As with all Wenner-Gren awards, the main criteria of evaluation are the quality of the research and its potential contribution to anthropological knowledge, theory, and debate.
There is no preference for particular geographic areas or topics.
The writing project or projects that form the basis of a Hunt Postdoctoral Fellowship application should be based on well-defined research questions. It is important to demonstrate that the research that forms the basis of the writing project/s is appropriate to answer the research questions that are posed. It is also important to demonstrate the significance of the research to important theoretical and methodological issues in anthropology.
The Foundation pays particular attention to the feasibility of the writing project. It is important to have realistic goals in relation to the amount of writing that you will be able to achieve within the time period of the fellowship.
Priority is given to those applicants that at the time of application have a book contract in hand, have been in contact with publishers or have detailed writing plans (e.g., developed book, monograph, or article outlines), and show evidence of these in their application.
The Foundation is interested in funding proposals where there is a reasonable probability that the published outcome will have a significant and broad-ranging effect on the field of anthropology. It is important to make such a case for your work. Proposals with a narrow regional or topical focus are normally not competitive.
Writing projects whose primary objective is to “fill in” knowledge about a culture, a region, a language, a site, or a primate species will not be competitive unless a further case can be made for the importance of their data to broader issues in anthropology.

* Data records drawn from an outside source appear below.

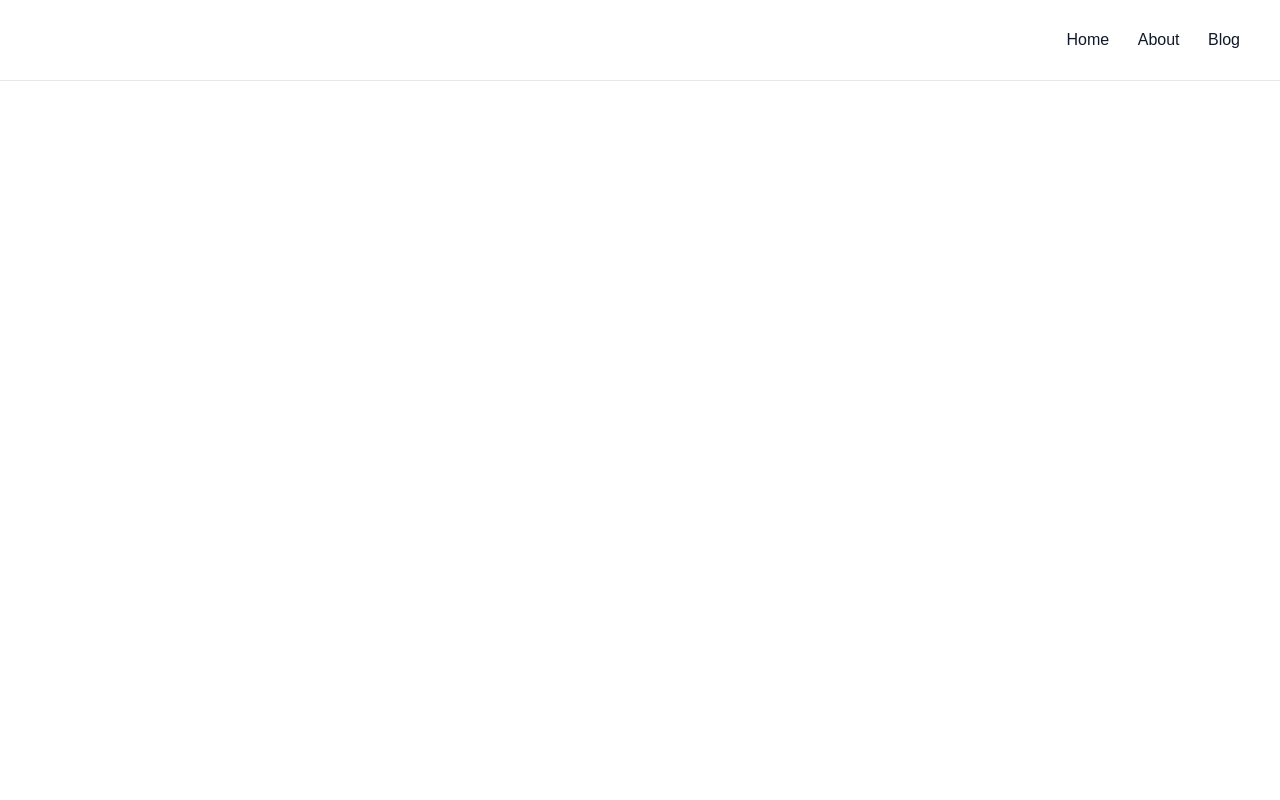
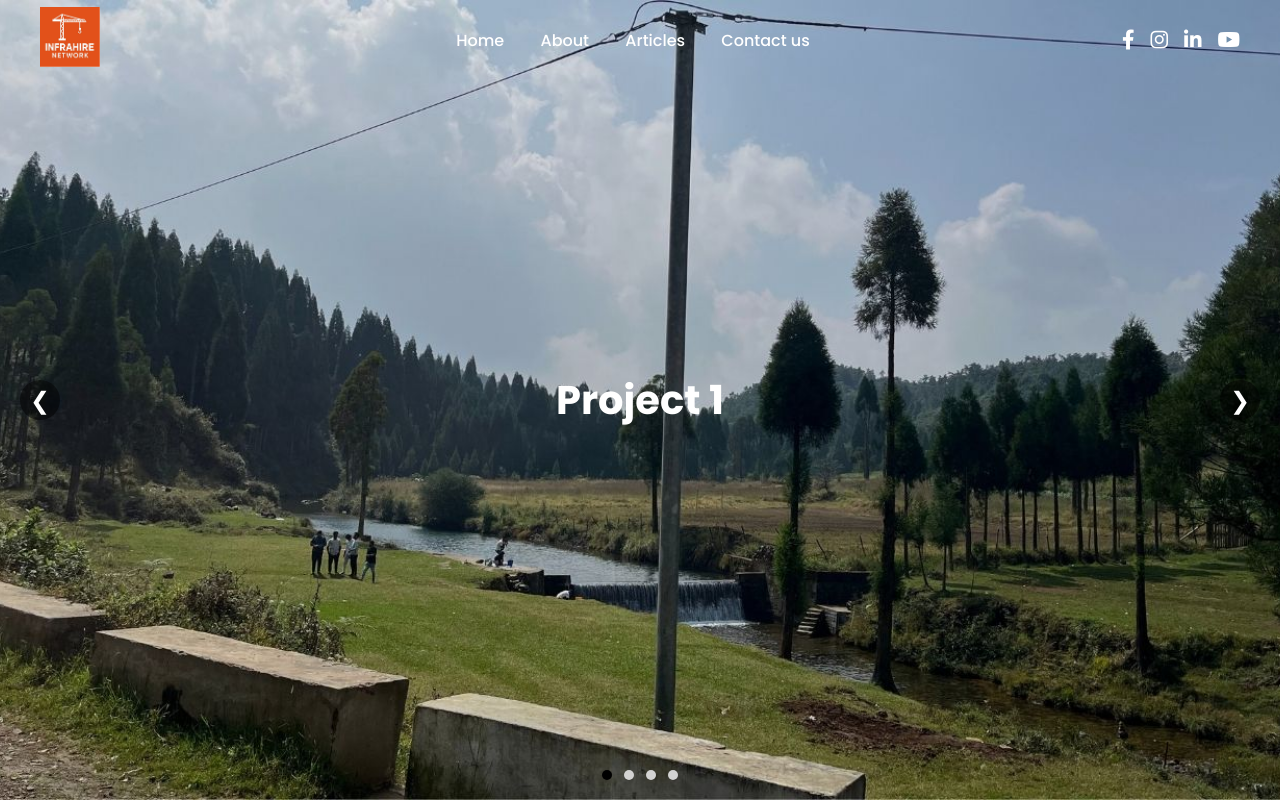
Before and after one commit to nivedrajak-ui/simple-site, a plain HTML site: page index.html in a window 1280 px wide. Drawn offline with Linux system fonts and the light colour scheme.

Commit message:
Updated homepage and slider layout

```diff
--- a/index.html
+++ b/index.html
@@ -1,44 +1,213 @@
-
 <!DOCTYPE html>
 <html lang="en">
 <head>
-  <meta charset="UTF-8" />
-  <meta name="viewport" content="width=device-width, initial-scale=1.0" />
-  <title>Strexerts</title>
+<meta charset="UTF-8">
+<meta name="viewport" content="width=device-width, initial-scale=1.0">
+<title>Slider Full Background Site</title>
+<link href="https://fonts.googleapis.com/css2?family=Poppins:wght@300;400;500;700&display=swap" rel="stylesheet">
+<link rel="stylesheet" href="https://cdnjs.cloudflare.com/ajax/libs/font-awesome/6.4.0/css/all.min.css">
 <style>
-    body {
-      margin: 0;
-      font-family: Arial, sans-serif;
-      background-color: #ffffff;
+* { margin:0; padding:0; box-sizing:border-box; }
+body, html { height: 100%; font-family: 'Poppins', sans-serif; overflow-x: hidden; }
+
+/* Slider container */
+.slider { position: relative; width: 100%; height: 100vh; overflow: hidden; }
+
+/* Slides */
+.slides {
+  display: flex;
+  transition: transform 1s ease-in-out; /* slower slide */
+  height: 100%;
 }
+
+.slide {
+  min-width: 100%;
+  height: 100%;
+  position: relative;
+  display: flex;
+  justify-content: center;
+  align-items: center;
+  color: #fff;
+  text-align: center;
+}
+
+.slide img {
+  width: 100%;
+  height: 100%;
+  object-fit: cover;
+  position: absolute;
+  inset: 0;
+  z-index: -1;
+}
+
+/* Project name */
+.slide h2 {
+  font-size: 2.5rem;
+  font-weight: 700;
+  color: #fff;
+  opacity: 0;
+  transform: translateY(20px);
+  animation: popUp 1.2s forwards; /* slower baseline animation */
+}
+
+@keyframes popUp {
+  to { opacity: 1; transform: translateY(0); }
+}
+
+/* Header */
 header {
+  position: absolute;
+  top: 0;
+  left: 0;
+  width: 100%;
+  height: 80px;
   display: flex;
-      justify-content: flex-end;
   align-items: center;
-      height: 80px;
+  justify-content: space-between;
   padding: 0 40px;
-      background-color: #ffffff;
-      border-bottom: 1px solid #e5e7eb;
+  z-index: 10;
+  color: #fff;
 }
+
+/* Logo */
+.logo img { height: 60px; }
+
+/* Navigation */
+nav { margin-left: 60px; }
 nav a {
-      color: #111827;
+  margin: 0 16px;
+  text-decoration: none;
+  color: #fff;
   font-size: 16px;
   font-weight: 500;
-      text-decoration: none;
-      margin-left: 24px;
+  transition: opacity 0.3s;
 }
-    nav a:hover {
-      color: #2563eb;
+nav a:hover { opacity: 0.7; }
+
+/* Social icons */
+.social-icons {
+  display: flex;
+  align-items: center;
 }
+.social-icons i {
+  margin-left: 16px;
+  font-size: 20px;
+  color: #fff;
+  cursor: pointer;
+  transition: opacity 0.3s;
+}
+.social-icons i:hover { opacity: 0.7; }
+
+/* Arrows */
+.arrow {
+  position: absolute;
+  top: 50%;
+  transform: translateY(-50%);
+  background: rgba(0,0,0,0.5);
+  border-radius: 50%;
+  color: white;
+  font-size: 24px;
+  width: 40px;
+  height: 40px;
+  display: grid;
+  place-items: center;
+  cursor: pointer;
+  z-index: 5;
+  user-select: none;
+}
+.arrow.left { left: 20px; }
+.arrow.right { right: 20px; }
+
+/* Dots */
+.dots {
+  position: absolute;
+  bottom: 20px;
+  left: 50%;
+  transform: translateX(-50%);
+  display: flex;
+  gap: 12px;
+  z-index: 5;
+}
+.dot {
+  width: 10px;
+  height: 10px;
+  border-radius: 50%;
+  background: lightgray;
+  cursor: pointer;
+}
+.dot.active { background: black; }
+
 </style>
 </head>
 <body>
+
+<div class="slider">
   <header>
+    <div class="logo"><img src="images/logo.jpg" alt="Logo"></div>
+
     <nav>
       <a href="#">Home</a>
       <a href="#">About</a>
-      <a href="#">Blog</a>
+      <a href="#">Articles</a>
+      <a href="#">Contact us</a>
     </nav>
+
+    <div class="social-icons">
+      <i class="fab fa-facebook-f"></i>
+      <i class="fab fa-instagram"></i>
+      <i class="fab fa-linkedin-in"></i>
+      <i class="fab fa-youtube"></i>
+    </div>
   </header>
+
+  <div class="slides">
+    <div class="slide"><img src="images/image1.jpg" alt="Project 1"><h2>Project 1</h2></div>
+    <div class="slide"><img src="images/image2.jpg" alt="Project 2"><h2>Project 2</h2></div>
+    <div class="slide"><img src="images/image3.jpg" alt="Project 3"><h2>Project 3</h2></div>
+    <div class="slide"><img src="images/image4.jpg" alt="Project 4"><h2>Project 4</h2></div>
+  </div>
+
+  <div class="arrow left">&#10094;</div>
+  <div class="arrow right">&#10095;</div>
+
+  <div class="dots">
+    <div class="dot active"></div>
+    <div class="dot"></div>
+    <div class="dot"></div>
+    <div class="dot"></div>
+  </div>
+</div>
+
+<script>
+const slides = document.querySelector('.slides');
+const slideElements = document.querySelectorAll('.slide');
+const dots = document.querySelectorAll('.dot');
+const totalSlides = slideElements.length;
+let index = 0;
+
+function showSlide(i) {
+  if(i >= totalSlides) index = 0;
+  if(i < 0) index = totalSlides - 1;
+  slides.style.transition = 'transform 2s ease-in-out'; // slower slide
+  slides.style.transform = `translateX(${-index*100}%)`;
+
+  // Animate project name
+  slideElements.forEach(slide => slide.querySelector('h2').style.opacity = 0);
+  const currentH2 = slideElements[index].querySelector('h2');
+  currentH2.style.animation = 'none';
+  void currentH2.offsetWidth; // trigger reflow
+  currentH2.style.animation = 'popUp 5s forwards';
+
+
+  dots.forEach((dot, idx) => dot.classList.toggle('active', idx === index));
+}
+
+document.querySelector('.arrow.right').addEventListener('click', () => { index++; showSlide(index); });
+document.querySelector('.arrow.left').addEventListener('click', () => { index--; showSlide(index); });
+dots.forEach((dot, idx) => { dot.addEventListener('click', () => { index = idx; showSlide(index); }); });
+
+showSlide(index);
+</script>
+
 </body>
 </html>
```
Also changed, not shown: images/image1.jpg (added), images/image2.jpg (added), images/image3.jpg (added), images/image4.jpg (added), images/logo.jpg (added). Lines whose indentation alone changed are shown as unchanged.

Those applicants with applied anthropological objectives should emphasize the theoretical and methodological impact of their research for the discipline as opposed to its applied value only.
Applicants whose research focuses on primatology should ensure that their application emphasizes the specific ways in which their research relates to humanity's cultural and/or biological origins, development, and/or modern variation. The Foundation does not fund basic research in primatology or research that is primarily oriented towards primate conservation.
Linguistic anthropologists should also be aware that the Foundation does not fund salvage work on endangered languages (e.g., preparation of dictionaries and/or grammars). It also does not fund other descriptive research on languages or work on language structure that is not grounded in anthropological concerns.